## [Assignment]
After reading the entries below, report how many lines have the string "objectPosition" in them, giving the number alone.

Entries taken from a collection

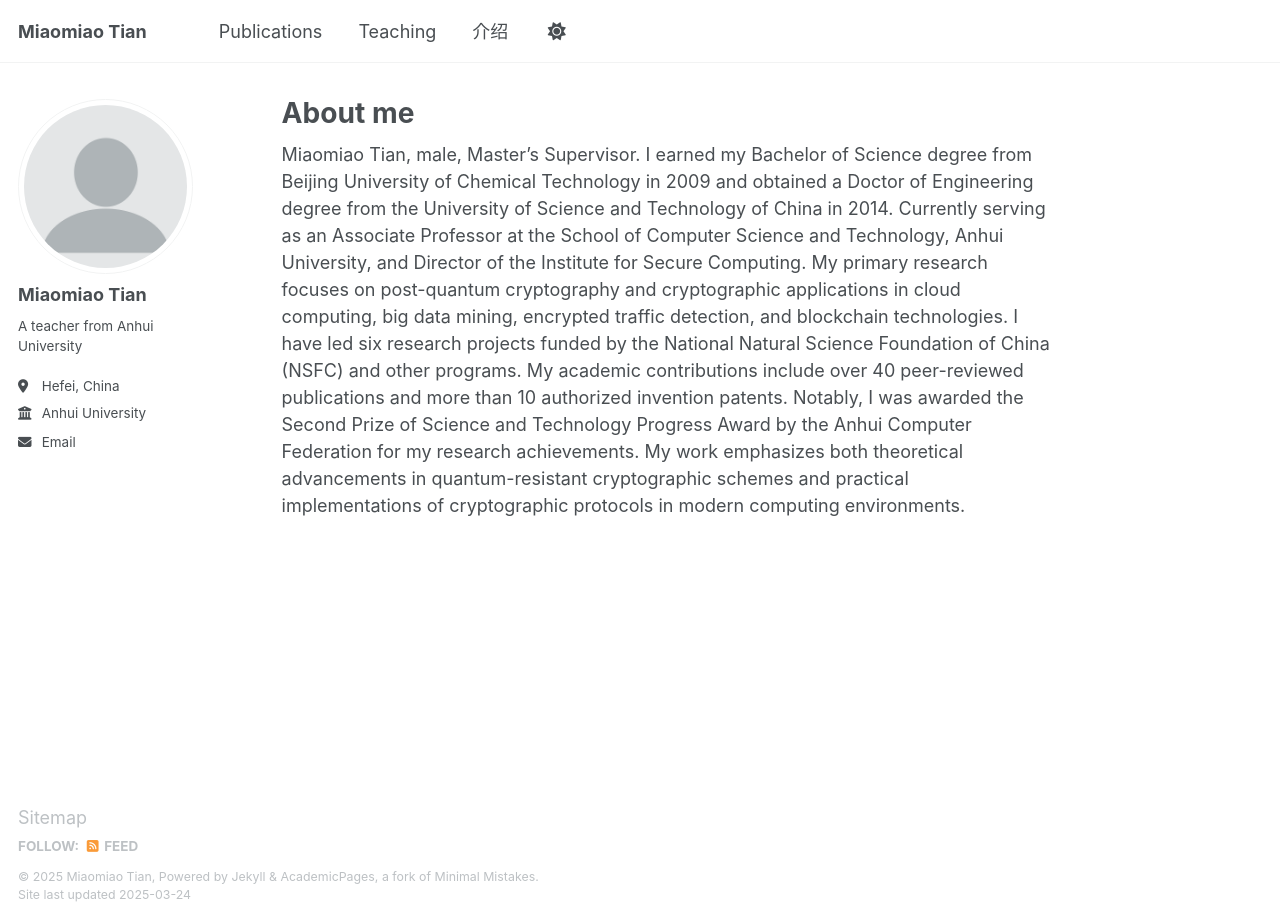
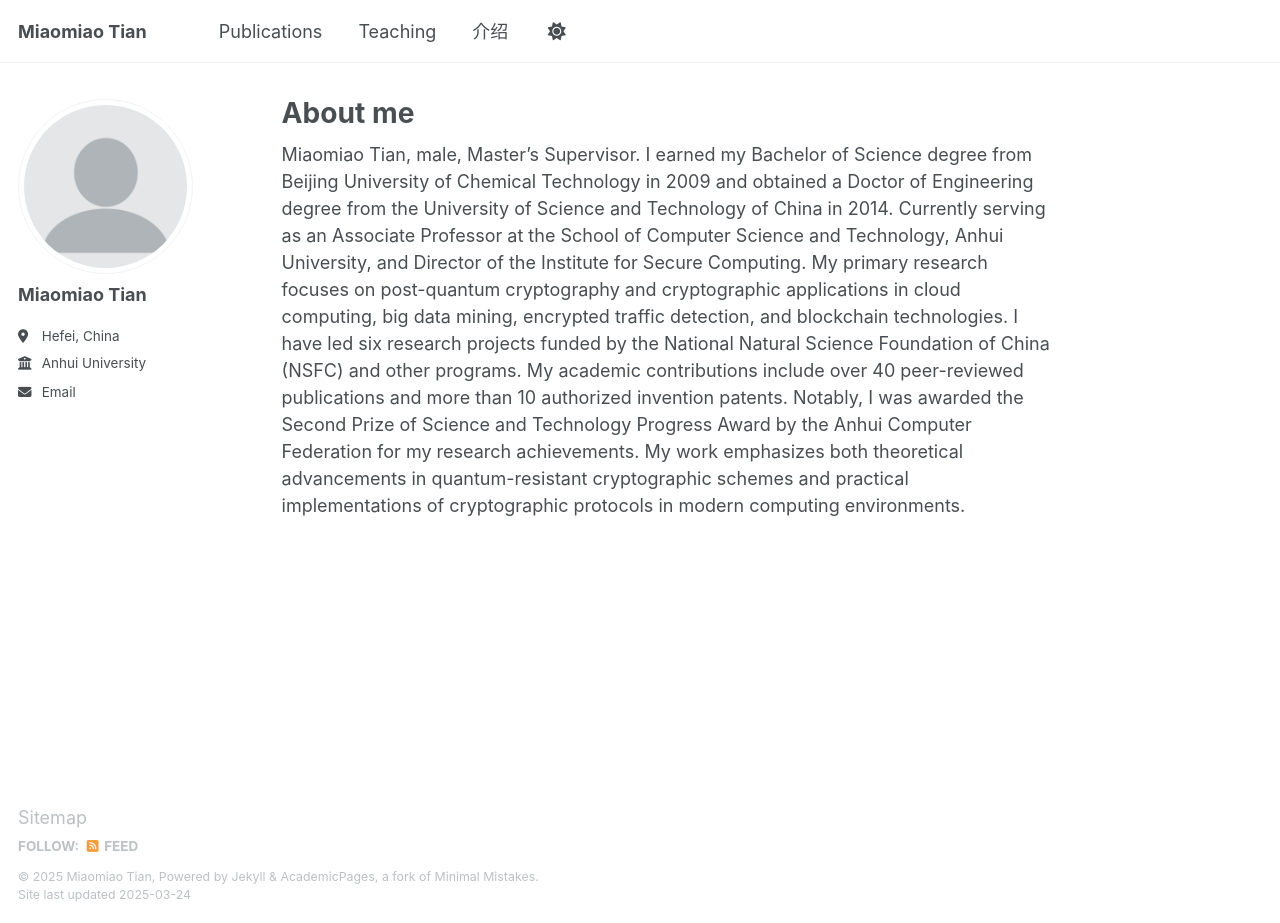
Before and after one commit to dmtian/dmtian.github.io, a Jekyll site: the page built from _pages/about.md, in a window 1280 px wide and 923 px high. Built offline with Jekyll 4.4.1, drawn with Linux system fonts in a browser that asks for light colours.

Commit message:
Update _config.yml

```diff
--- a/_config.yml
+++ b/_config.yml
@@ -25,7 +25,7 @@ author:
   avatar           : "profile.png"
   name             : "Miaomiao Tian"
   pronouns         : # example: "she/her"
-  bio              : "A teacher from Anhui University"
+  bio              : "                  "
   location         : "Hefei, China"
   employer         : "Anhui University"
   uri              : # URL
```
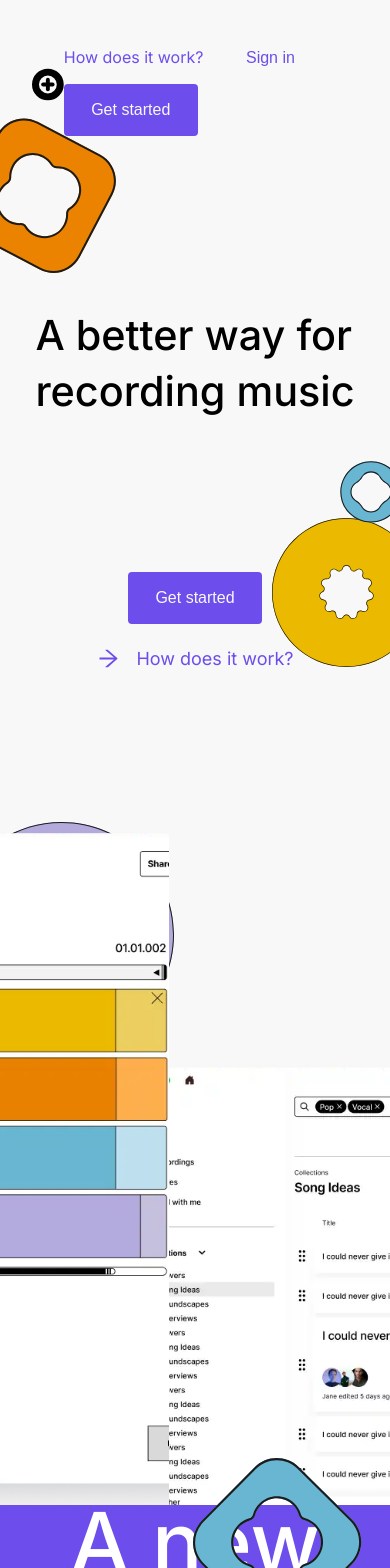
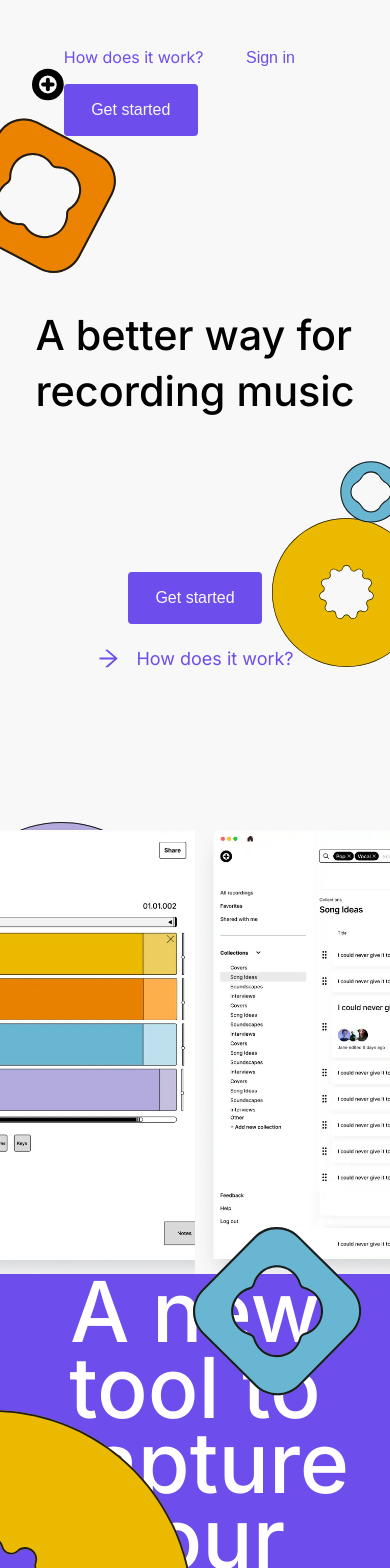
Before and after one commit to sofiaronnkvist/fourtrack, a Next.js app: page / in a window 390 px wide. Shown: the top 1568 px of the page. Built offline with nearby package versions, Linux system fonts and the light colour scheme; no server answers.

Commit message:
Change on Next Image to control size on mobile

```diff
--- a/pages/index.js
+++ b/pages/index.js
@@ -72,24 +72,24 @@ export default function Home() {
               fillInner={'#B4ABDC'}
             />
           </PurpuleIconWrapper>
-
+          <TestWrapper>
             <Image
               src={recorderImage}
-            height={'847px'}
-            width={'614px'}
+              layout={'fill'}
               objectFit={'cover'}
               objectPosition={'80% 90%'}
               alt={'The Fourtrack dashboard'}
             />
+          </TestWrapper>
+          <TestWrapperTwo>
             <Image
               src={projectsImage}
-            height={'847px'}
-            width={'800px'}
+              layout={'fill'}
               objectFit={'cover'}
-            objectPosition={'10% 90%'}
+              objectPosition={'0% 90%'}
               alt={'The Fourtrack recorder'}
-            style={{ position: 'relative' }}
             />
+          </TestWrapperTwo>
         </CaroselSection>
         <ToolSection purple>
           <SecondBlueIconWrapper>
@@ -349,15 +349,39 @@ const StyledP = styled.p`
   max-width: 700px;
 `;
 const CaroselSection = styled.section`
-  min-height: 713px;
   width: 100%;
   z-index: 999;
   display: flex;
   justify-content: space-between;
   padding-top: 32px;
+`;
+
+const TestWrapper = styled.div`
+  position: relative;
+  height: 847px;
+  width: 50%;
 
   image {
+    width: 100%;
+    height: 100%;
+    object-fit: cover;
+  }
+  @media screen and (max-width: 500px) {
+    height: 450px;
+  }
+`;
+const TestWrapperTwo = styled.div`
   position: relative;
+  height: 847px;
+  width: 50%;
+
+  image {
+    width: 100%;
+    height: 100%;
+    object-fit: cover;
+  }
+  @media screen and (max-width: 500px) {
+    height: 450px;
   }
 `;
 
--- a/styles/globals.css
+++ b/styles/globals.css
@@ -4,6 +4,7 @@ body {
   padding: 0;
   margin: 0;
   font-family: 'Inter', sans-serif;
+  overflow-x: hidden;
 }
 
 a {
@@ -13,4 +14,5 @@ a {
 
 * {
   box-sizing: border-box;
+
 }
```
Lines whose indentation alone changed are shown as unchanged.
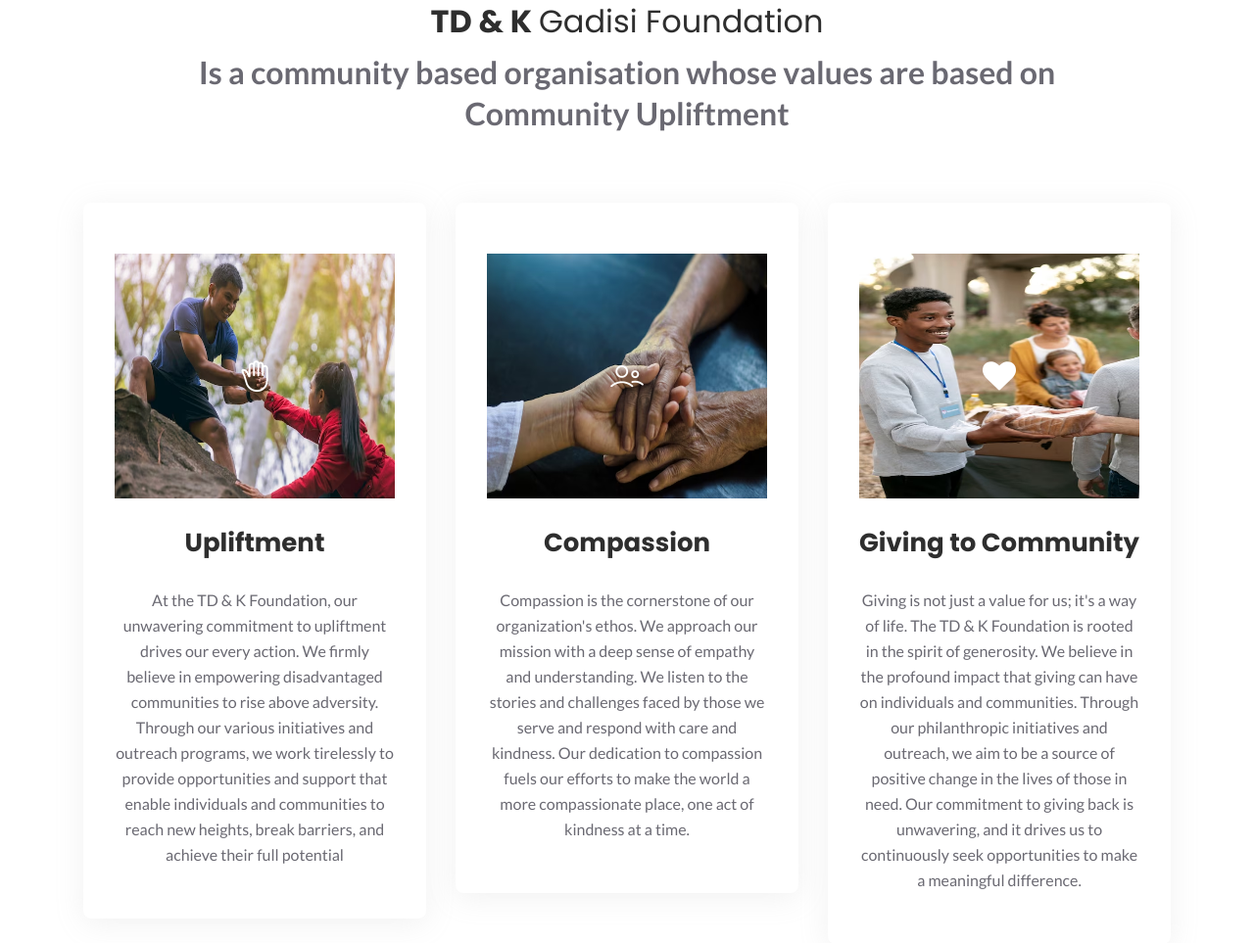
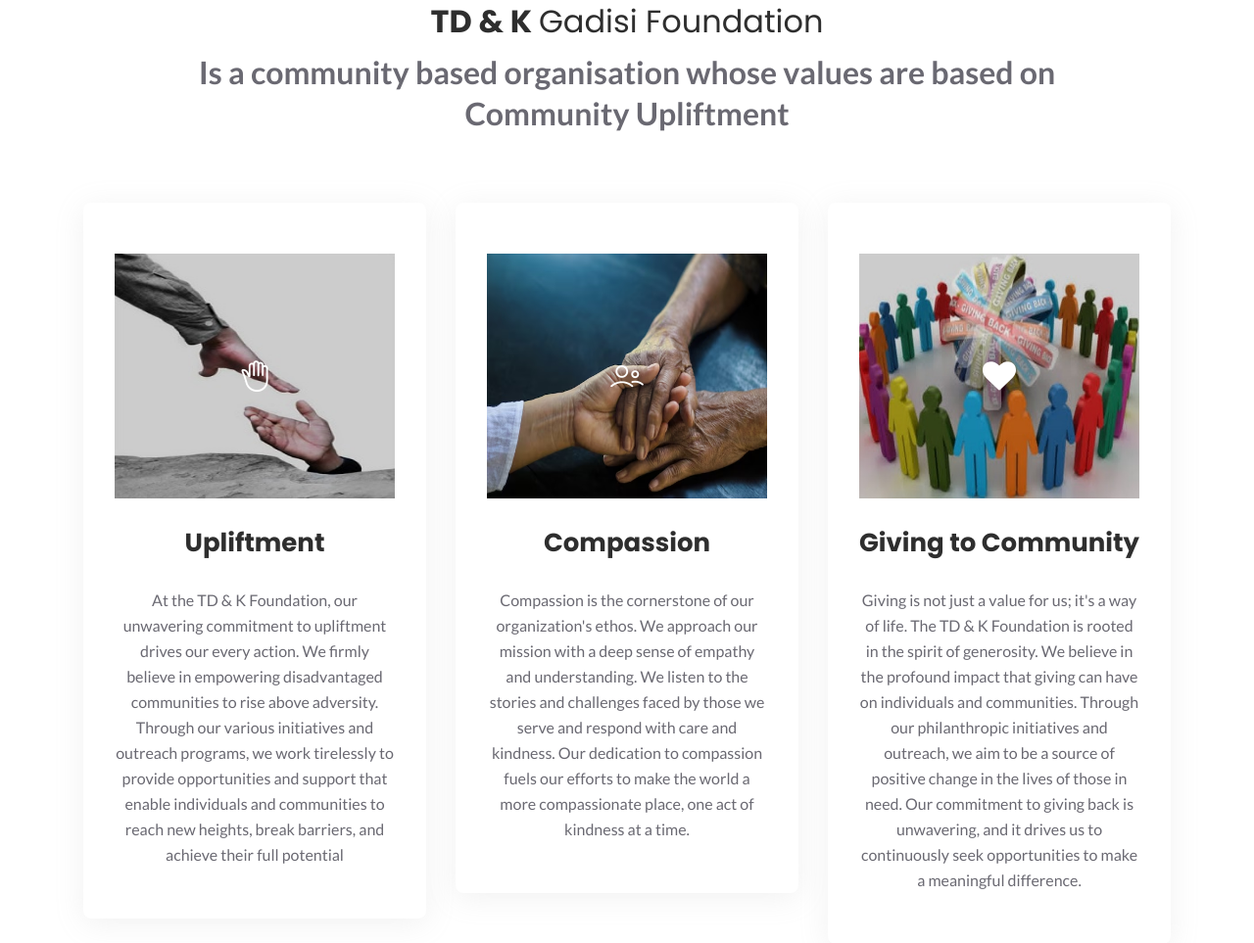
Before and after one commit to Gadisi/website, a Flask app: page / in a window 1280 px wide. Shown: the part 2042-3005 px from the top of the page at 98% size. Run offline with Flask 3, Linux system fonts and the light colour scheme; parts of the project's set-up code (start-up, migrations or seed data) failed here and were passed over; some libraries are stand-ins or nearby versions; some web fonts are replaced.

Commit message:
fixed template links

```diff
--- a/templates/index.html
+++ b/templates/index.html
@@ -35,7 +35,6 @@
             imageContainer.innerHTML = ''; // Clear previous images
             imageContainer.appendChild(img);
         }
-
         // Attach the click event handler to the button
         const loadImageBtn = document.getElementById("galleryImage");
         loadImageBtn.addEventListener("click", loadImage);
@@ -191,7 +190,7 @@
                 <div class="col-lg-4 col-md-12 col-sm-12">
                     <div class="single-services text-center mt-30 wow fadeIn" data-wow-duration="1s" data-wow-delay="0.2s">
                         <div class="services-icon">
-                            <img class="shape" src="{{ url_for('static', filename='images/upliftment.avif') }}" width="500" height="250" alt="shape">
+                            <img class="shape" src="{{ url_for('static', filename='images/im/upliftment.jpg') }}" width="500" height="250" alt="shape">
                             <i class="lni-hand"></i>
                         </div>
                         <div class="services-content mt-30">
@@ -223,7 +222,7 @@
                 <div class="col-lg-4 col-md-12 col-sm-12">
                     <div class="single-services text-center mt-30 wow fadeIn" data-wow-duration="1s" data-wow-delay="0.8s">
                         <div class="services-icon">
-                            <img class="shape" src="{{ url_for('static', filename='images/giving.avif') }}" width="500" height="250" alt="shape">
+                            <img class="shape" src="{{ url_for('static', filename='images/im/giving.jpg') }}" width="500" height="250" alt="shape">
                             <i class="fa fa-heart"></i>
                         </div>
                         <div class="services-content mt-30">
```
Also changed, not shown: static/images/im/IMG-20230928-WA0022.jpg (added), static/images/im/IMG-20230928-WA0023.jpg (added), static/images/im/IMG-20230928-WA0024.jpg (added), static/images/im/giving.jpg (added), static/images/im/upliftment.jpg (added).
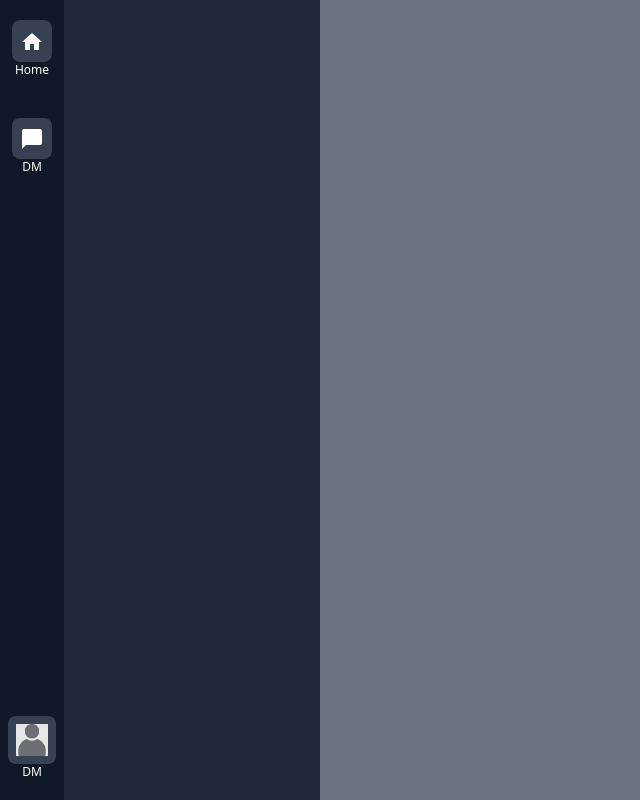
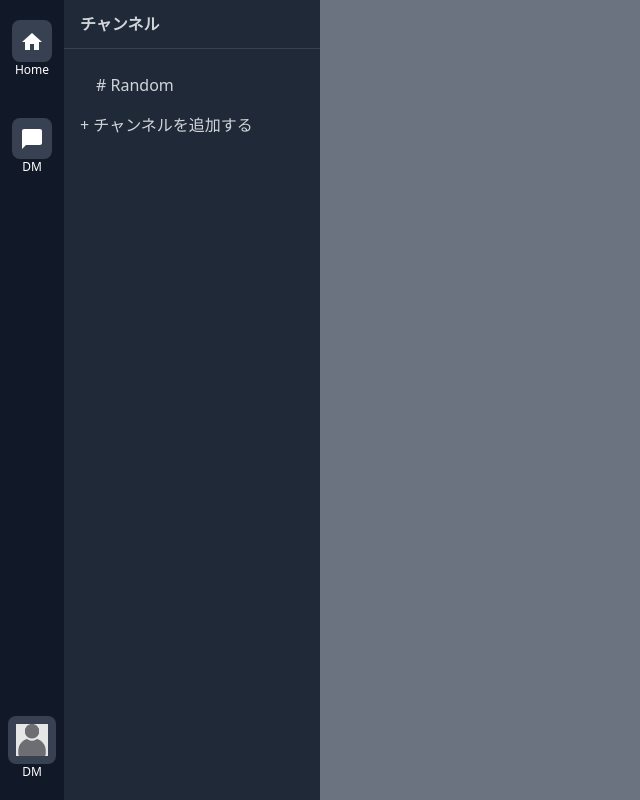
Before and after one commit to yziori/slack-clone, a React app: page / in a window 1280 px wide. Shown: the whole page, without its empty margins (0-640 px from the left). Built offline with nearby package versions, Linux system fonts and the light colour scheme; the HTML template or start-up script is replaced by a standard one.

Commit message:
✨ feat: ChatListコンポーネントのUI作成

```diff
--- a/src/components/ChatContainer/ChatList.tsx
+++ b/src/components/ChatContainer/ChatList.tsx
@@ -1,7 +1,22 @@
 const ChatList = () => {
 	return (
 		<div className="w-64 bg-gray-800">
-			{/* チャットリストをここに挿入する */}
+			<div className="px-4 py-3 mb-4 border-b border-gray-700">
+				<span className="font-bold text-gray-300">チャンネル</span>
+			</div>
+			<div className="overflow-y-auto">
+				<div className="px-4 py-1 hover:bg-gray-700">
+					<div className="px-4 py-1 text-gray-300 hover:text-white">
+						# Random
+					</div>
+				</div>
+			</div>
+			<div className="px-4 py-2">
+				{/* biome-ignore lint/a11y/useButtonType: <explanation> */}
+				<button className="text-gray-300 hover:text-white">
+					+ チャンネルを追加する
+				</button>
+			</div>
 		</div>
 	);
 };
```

## [Output]
3